Pretty cool wee beasties; lots of photos and videos just a google away.
My daughter likes looking at these as well, though we haven't ever looked at real ones -- that's a project worth trying!
Currently we're growing butterflies (got 5 little caterpillars delivered by post in a jar with food for them -- they wandered around and got fat in there, then made chrysalises which we transferred to a big mesh cage (where we now have 1 chrysalis left and 4 butterflies; we're feeding them mashed ripe banana and flowers with sugar water dripped on them).
One of the caterpillars left his head out of the chrysalis... and we were startled to notice that the old head was left behind when the butterfly hatched out. They basically liquify in there and grow entirely new bodies from a new set of stem cells.

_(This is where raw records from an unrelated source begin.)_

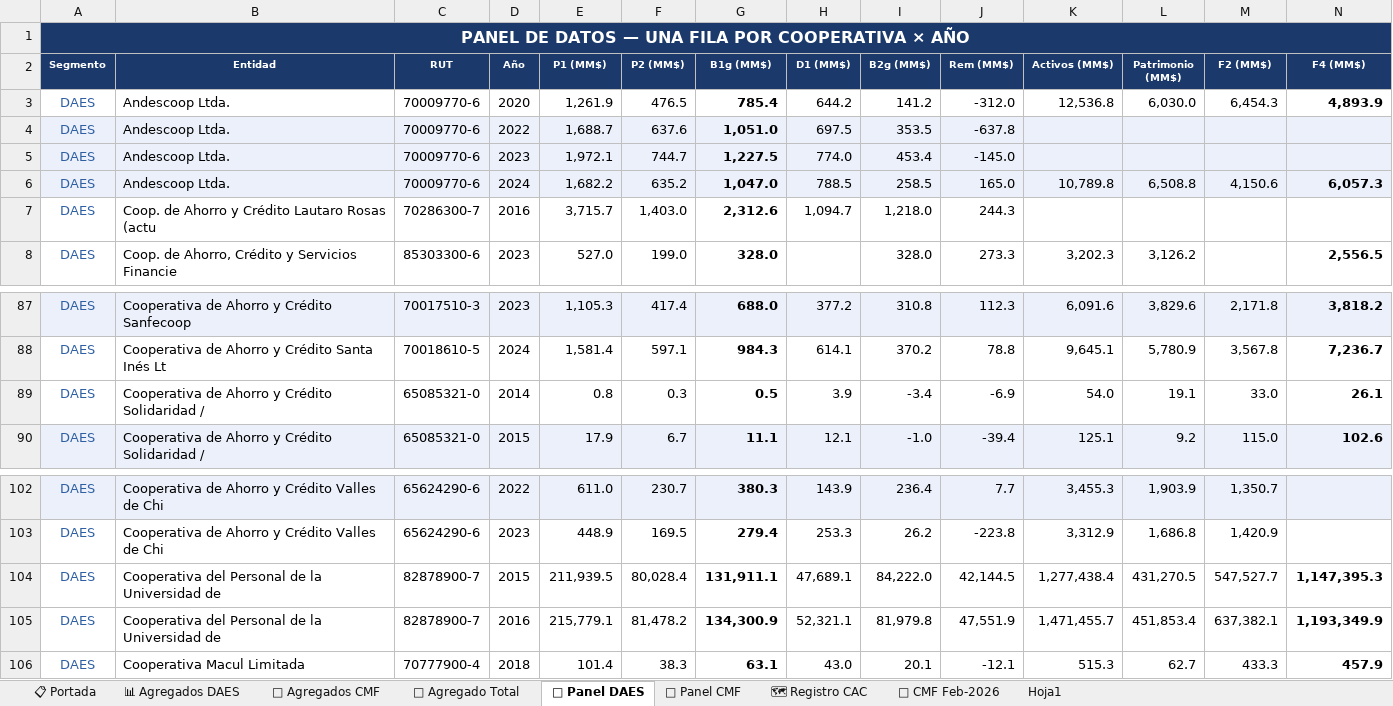
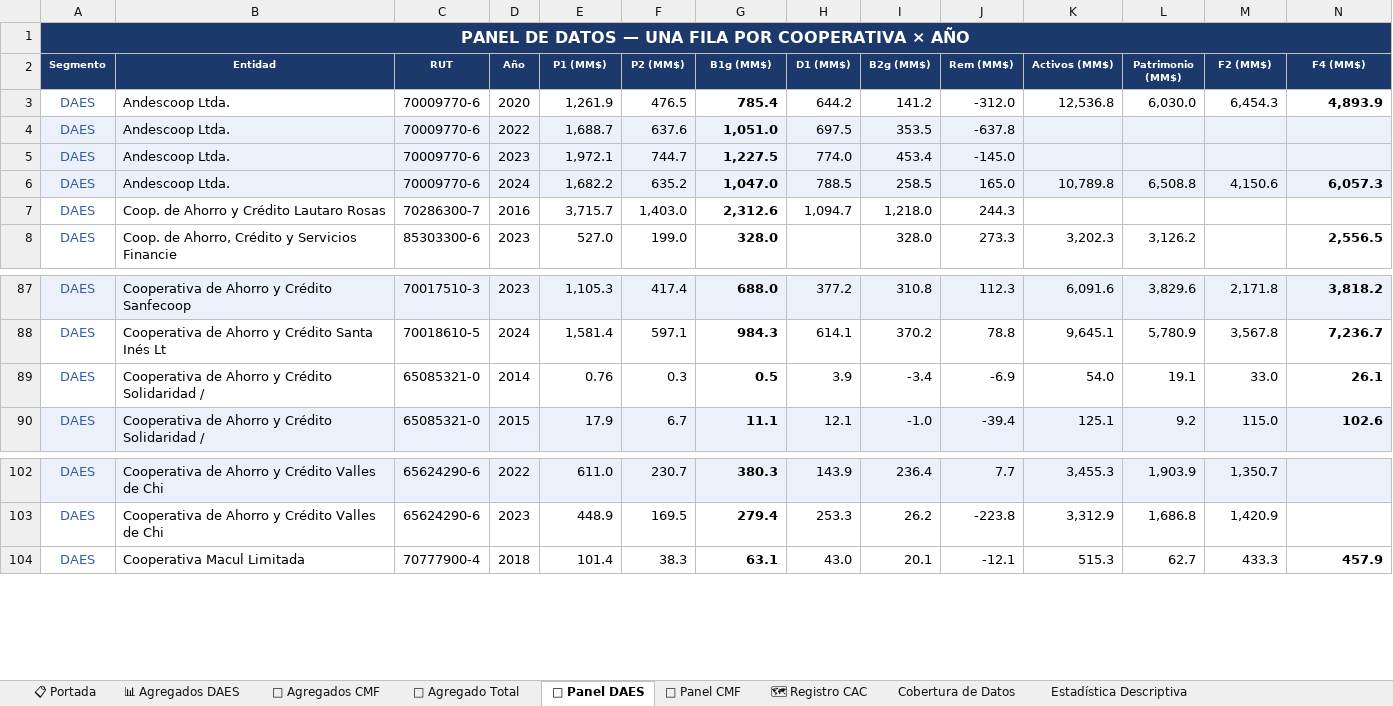
Before and after one commit to Iureta1/Dashboard_HuellaSocial, an Excel workbook: HuellaSocial_Consolidado.xlsx, sheet 📁 Panel DAES, drawn as a sheet; only a part is shown, gaps mark what is left out; values as stored, in another font and other column widths than the file's, no borders; rows hold the shown columns only; the diff names each change by its address in the sheet, - before the commit and + after, or states it on an @@ line.

```diff
--- a/HuellaSocial_Consolidado.xlsx (sheet 📁 Panel DAES)
+++ b/HuellaSocial_Consolidado.xlsx (sheet 📁 Panel DAES)
-sheet tab: 📅 CMF Feb-2026
-sheet tab: Hoja1
+sheet tab: Cobertura de Datos
+sheet tab: Estadística Descriptiva
-B7 (Entidad): Coop. de Ahorro y Crédito Lautaro Rosas (actu
+B7 (Entidad): Coop. de Ahorro y Crédito Lautaro Rosas
-E89 (P1 (MM$)): 0.8
+E89 (P1 (MM$)): 0.76
-row 104: DAES | Cooperativa del Personal de la Universidad de | 82878900-7 | 2015 | 211,939.5 | 80,028.4 | 131,911.1 | 47,689.1 | 84,222.0 | 42,144.5 | 1,277,438.4 | 431,270.5 | 547,527.7 | 1,147,395.3
-row 105: DAES | Cooperativa del Personal de la Universidad de | 82878900-7 | 2016 | 215,779.1 | 81,478.2 | 134,300.9 | 52,321.1 | 81,979.8 | 47,551.9 | 1,471,455.7 | 451,853.4 | 637,382.1 | 1,193,349.9
```
Also changed, not shown: sheet 🏦 Agregado Total, sheet 📊 Agregados DAES, sheet 🏦 Agregados CMF, sheet 📁 Panel CMF, formulas that keep their value, 3 other files.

First, collect dry moss. Soak it in warm for 30 minutes. Squeeze out the moss, and examine the collected liquid closely under magnification, searching for localized motion. Even a 10x hand lens or loupe will be fine for identification, although a microscope would of course be better.